Feeds

LEAKED: Redmond not allowed to sell 'Nokia' smartphones after 2015

WP will be even more finished when it's finished - Belfiore

  • alert
  • submit to reddit

Designing a Defense for Mobile Applications

Microsoft has 18 months left to use the Nokia brand name on its smartphones and mutant Androids, according to leaked notes prepared for internal marketing guidance.

Microsoft bought Nokia's phones business in April. Ironically, Redmond can continue using the Nokia brand longest for the part of Nokia it bought but didn't really want - the dumbphones. Reports from the negotiations that culminated in a deal suggest that Microsoft (sensibly) wanted Nokia's HERE maps division, but not the legacy Series 40 feature phone business. Nokia, meanwhile (sensibly) wanted to get shot of the dumbphones, and keep HERE. In the end Microsoft was saddled with a high volume, low margin business.

According to the leaked notes, the Nokia trademark will disappear from Lumia and X (Android) ranges sold by Microsoft next December 2015, but Redmond can keep using it on Series 40 feature phones. It's likely that the Lumia brand will continue - but you never know.

The info is contained in guidelines that appear to have been prepared before the deal closed, and published by blogger Evan Blass, better known as Evleaks, here.

On Twitter, Microsoft's corporate VP for Windows Phone Joe Belfiore has been justifying the decision to remove deeply integrated social network support from the operating system.

One of Windows Phone's unique features when it was launched was system level support for Facebook, Twitter and LinkedIn, but now Microsoft uses third party APIs - so it's as badly integrated as iOS or Android, and throws the user into the social network's own app. Belfiore says this allows Microsoft to update the support for social networks more often. Why this couldn't be done by rolling out platform updates more frequently - say, every few months, which is how often Apple updates iOS - is a mystery.

Business users will hardly care - Windows Phone 8.1 is a huge improvement over its predecessor - but the loss of deep integration means Microsoft can no longer run its "Smoked By Windows Phone" campaign, in which common tasks could be completed much more quickly than on Windows Phone's clunkier, older rivals.

In reality, it's probably a consequence of the huge rewrite undertaken since the first version of WP in 2010 - which was really a quick hack of lightweight code knocked together for Microsoft's Zune player. Almost everything has been rewritten since then, although the transition was so well executed that nobody noticed.

Belfiore also confirmed that Windows Phone 8.1 was still a work in progress. He tweeted that 8.1 was "finished" for the already-shipping Lumia 630 but, um, would be even more finished once it received an update. Then it would be done finished with all the finishing. Presumably.

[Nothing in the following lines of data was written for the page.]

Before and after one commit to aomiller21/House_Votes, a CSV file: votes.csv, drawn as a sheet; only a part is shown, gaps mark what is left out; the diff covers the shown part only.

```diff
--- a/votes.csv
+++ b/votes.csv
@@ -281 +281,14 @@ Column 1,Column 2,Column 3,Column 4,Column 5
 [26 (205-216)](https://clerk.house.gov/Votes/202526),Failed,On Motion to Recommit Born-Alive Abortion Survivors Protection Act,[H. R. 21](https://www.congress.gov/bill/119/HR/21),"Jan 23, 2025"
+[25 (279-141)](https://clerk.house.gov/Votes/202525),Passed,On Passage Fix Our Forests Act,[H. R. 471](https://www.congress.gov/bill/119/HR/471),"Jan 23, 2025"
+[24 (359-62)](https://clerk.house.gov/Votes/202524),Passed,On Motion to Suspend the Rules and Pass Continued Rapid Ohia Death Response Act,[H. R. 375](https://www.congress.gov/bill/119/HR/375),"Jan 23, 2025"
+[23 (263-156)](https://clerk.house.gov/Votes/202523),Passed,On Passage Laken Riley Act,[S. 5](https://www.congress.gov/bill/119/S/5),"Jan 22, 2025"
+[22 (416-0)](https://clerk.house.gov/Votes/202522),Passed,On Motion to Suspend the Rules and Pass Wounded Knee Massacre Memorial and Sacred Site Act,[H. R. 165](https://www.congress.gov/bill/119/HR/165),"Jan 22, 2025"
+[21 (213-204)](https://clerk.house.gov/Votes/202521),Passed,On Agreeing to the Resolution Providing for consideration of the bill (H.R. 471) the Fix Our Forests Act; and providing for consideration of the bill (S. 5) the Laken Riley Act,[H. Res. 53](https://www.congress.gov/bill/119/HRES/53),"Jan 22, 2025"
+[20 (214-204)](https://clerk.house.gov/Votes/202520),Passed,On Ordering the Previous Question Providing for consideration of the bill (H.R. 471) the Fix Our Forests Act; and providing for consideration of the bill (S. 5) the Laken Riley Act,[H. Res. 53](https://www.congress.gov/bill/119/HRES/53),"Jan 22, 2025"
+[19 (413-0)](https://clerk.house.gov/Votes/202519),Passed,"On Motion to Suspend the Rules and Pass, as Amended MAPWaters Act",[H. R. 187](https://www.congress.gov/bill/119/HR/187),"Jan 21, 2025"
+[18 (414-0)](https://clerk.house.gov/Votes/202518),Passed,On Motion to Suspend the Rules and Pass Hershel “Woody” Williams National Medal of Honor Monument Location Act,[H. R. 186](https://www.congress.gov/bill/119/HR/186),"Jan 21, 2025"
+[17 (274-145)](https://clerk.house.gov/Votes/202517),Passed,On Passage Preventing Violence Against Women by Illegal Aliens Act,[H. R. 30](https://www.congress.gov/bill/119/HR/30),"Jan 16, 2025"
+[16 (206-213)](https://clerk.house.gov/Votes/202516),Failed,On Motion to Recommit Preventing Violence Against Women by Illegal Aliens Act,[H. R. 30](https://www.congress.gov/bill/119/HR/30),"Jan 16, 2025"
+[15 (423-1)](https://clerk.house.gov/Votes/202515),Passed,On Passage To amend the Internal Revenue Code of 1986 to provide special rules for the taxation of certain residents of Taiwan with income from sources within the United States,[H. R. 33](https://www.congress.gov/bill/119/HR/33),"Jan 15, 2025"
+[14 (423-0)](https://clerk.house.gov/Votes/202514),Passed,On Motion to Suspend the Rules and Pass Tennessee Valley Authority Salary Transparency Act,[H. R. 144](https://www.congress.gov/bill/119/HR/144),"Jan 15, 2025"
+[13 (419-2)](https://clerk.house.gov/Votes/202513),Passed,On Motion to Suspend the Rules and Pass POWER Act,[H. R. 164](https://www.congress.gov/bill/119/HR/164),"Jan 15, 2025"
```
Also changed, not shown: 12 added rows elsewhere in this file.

The leaked guidelines also confirm the end for the award-winning Nokia font Pure™, whose "generous, rounded characters seem almost to flow into each other, as if there's no beginning and no end," Nokia said when it unveiled the font in (where else?) Hoxton back in 2011. "Their movement is gentle and pleasing, like ripples on a pond." ®

HP ProLiant Gen8: Integrated lifecycle automation

More from The Register

next story
Scotland's BIG question: Will independence cost me my broadband?
They can take our lives, but they'll never take our SPECTRUM
Auntie remains MYSTIFIED by that weekend BBC iPlayer and website outage
Still doing 'forensics' on the caching layer – Beeb digi wonk
Bring back error correction, say Danish 'net boffins
We don't need no steenkin' TCP/IP retransmission and the congestion it causes
NBN Co adds apartments to FTTP rollout
Commercial trial locations to go live in September
GoTenna: How does this 'magic' work?
An ideal product if you believe the Earth is flat
Samsung Z Tizen OS mobe is post-phoned – this time for good?
Russian launch for Sammy's non-droid knocked back
Telstra to KILL 2G network by end of 2016
GSM now stands for Grave-Seeking-Mobile network
Seeking LTE expert to insert small cells into BT customers' places
Is this the first step to a FON-a-like 4G network?
prev story

Whitepapers

Implementing global e-invoicing with guaranteed legal certainty
Explaining the role local tax compliance plays in successful supply chain management and e-business and how leading global brands are addressing this.
Consolidation: The Foundation for IT Business Transformation
In this whitepaper learn how effective consolidation of IT and business resources can enable multiple, meaningful business benefits.
Application security programs and practises
Follow a few strategies and your organization can gain the full benefits of open source and the cloud without compromising the security of your applications.
How modern custom applications can spur business growth
Learn how to create, deploy and manage custom applications without consuming or expanding the need for scarce, expensive IT resources.
Securing Web Applications Made Simple and Scalable
Learn how automated security testing can provide a simple and scalable way to protect your web applications.